In the entries below, find the lines that contain the word "boolean" and copy them.

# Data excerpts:

___

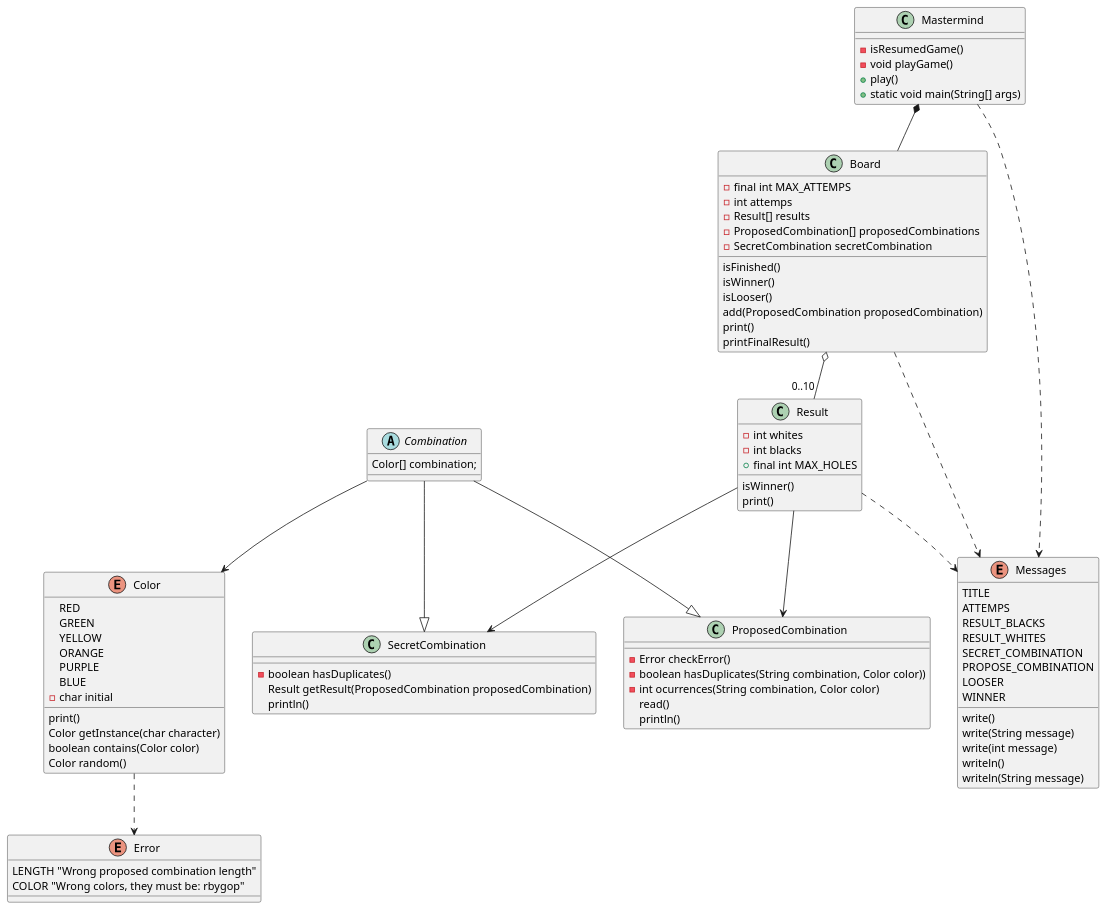
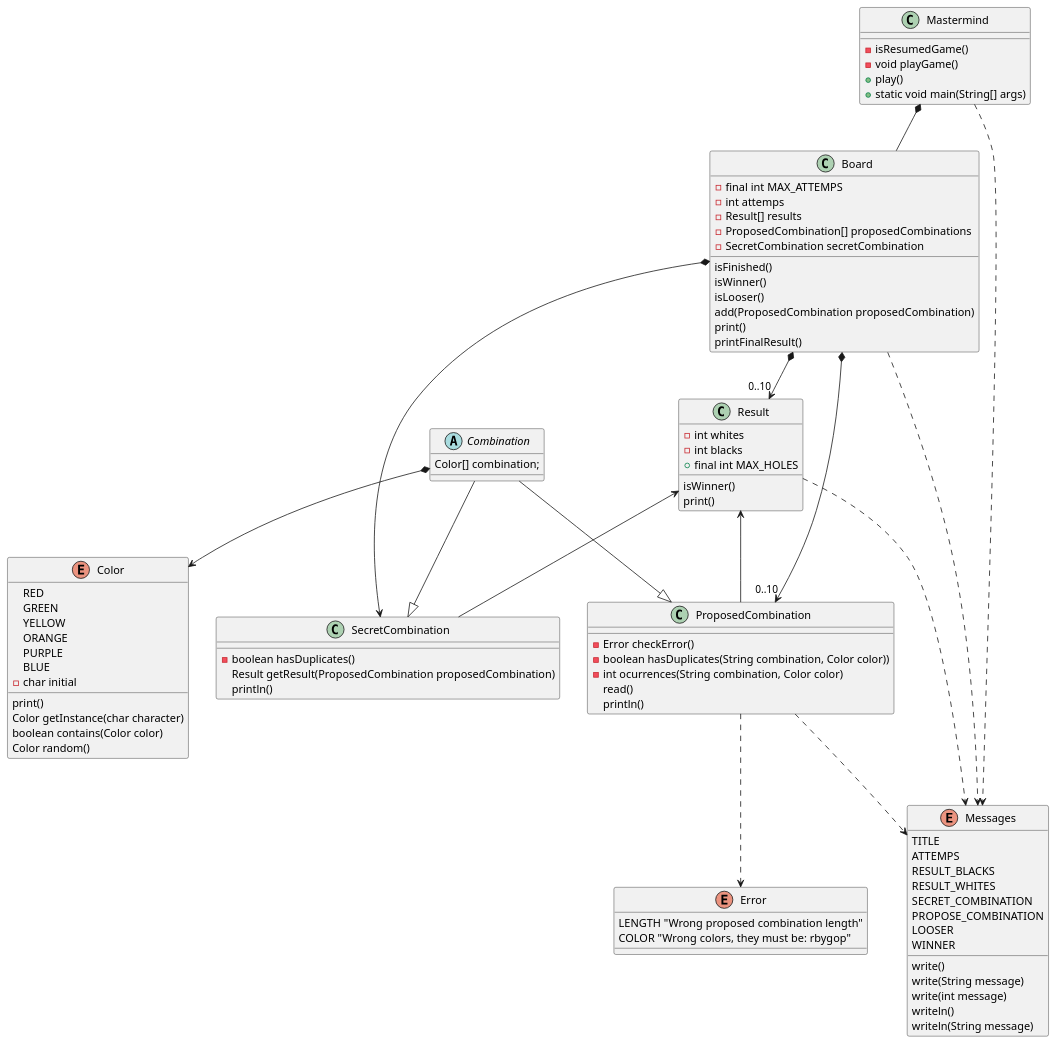
Before and after one commit to ivanzm/java-mastermind: the diagram in docs/clases.puml, drawn with PlantUML.

Commit message:
Update classModel

```diff
--- a/docs/clases.puml
+++ b/docs/clases.puml
@@ -1,95 +1,96 @@
 @startuml
 
 class Mastermind {
-- isResumedGame()
-- void playGame()
-+ play()
-+ static void main(String[] args)
+    - isResumedGame()
+    - void playGame()
+    + play()
+    + static void main(String[] args)
 }
 
 class Board {
-- final int MAX_ATTEMPS
-- int attemps
-- Result[] results
-- ProposedCombination[] proposedCombinations
-- SecretCombination secretCombination
-isFinished()
-isWinner()
-isLooser()
-add(ProposedCombination proposedCombination)
-print()
-printFinalResult()
+    - final int MAX_ATTEMPS
+    - int attemps
+    - Result[] results
+    - ProposedCombination[] proposedCombinations
+    - SecretCombination secretCombination
+    isFinished()
+    isWinner()
+    isLooser()
+    add(ProposedCombination proposedCombination)
+    print()
+    printFinalResult()
 }
 
 abstract class Combination {
-Color[] combination;
+    Color[] combination;
 }
 
 class SecretCombination {
-- boolean hasDuplicates()
-Result getResult(ProposedCombination proposedCombination)
-println()
+    - boolean hasDuplicates()
+    Result getResult(ProposedCombination proposedCombination)
+    println()
 }
 
 class ProposedCombination {
-- Error checkError()
-- boolean hasDuplicates(String combination, Color color))
-- int ocurrences(String combination, Color color)
-read()
-println()
+    - Error checkError()
+    - boolean hasDuplicates(String combination, Color color))
+    - int ocurrences(String combination, Color color)
+    read()
+    println()
 }
-
 class Result {
-- int whites
-- int blacks
-+ final int MAX_HOLES
-isWinner()
-print()
+    - int whites
+    - int blacks
+    + final int MAX_HOLES
+    isWinner()
+    print()
 }
-
 enum Messages{
-TITLE
-ATTEMPS
-RESULT_BLACKS
-RESULT_WHITES
-SECRET_COMBINATION
-PROPOSE_COMBINATION
-LOOSER
-WINNER
-write()
-write(String message)
-write(int message)
-writeln()
-writeln(String message)
+    TITLE
+    ATTEMPS
+    RESULT_BLACKS
+    RESULT_WHITES
+    SECRET_COMBINATION
+    PROPOSE_COMBINATION
+    LOOSER
+    WINNER
+    write()
+    write(String message)
+    write(int message)
+    writeln()
+    writeln(String message)
 }
 enum Color {
-RED
-GREEN
-YELLOW
-ORANGE
-PURPLE
-BLUE
-- char initial
-print()
-Color getInstance(char character)
-boolean contains(Color color)
-Color random()
+    RED
+    GREEN
+    YELLOW
+    ORANGE
+    PURPLE
+    BLUE
+    - char initial
+    print()
+    Color getInstance(char character)
+    boolean contains(Color color)
+    Color random()
 }
 enum Error {
-LENGTH "Wrong proposed combination length"
-COLOR "Wrong colors, they must be: rbygop"
+    LENGTH "Wrong proposed combination length"
+    COLOR "Wrong colors, they must be: rbygop"
 }
 
 Mastermind *-- Board
-Board o-- "0..10" Result
+Board *--> "0..10" Result
+Board *--> "0..10" ProposedCombination
+Board *--> SecretCombination
 Combination --|> SecretCombination
 Combination --|> ProposedCombination
-Result --> SecretCombination
-Result --> ProposedCombination
-Combination --> Color
+Result <-- SecretCombination
+Result <-- ProposedCombination
+ProposedCombination ..> Error
+Combination *--> Color
 Mastermind ..> Messages
 Board ..> Messages
 Result ..> Messages
-Color ..> Error
+ProposedCombination ..> Messages
 
 @enduml
```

___

# Answer box:
-- boolean hasDuplicates()
+    - boolean hasDuplicates()
-- boolean hasDuplicates(String combination, Color color))
+    - boolean hasDuplicates(String combination, Color color))
-boolean contains(Color color)
+    boolean contains(Color color)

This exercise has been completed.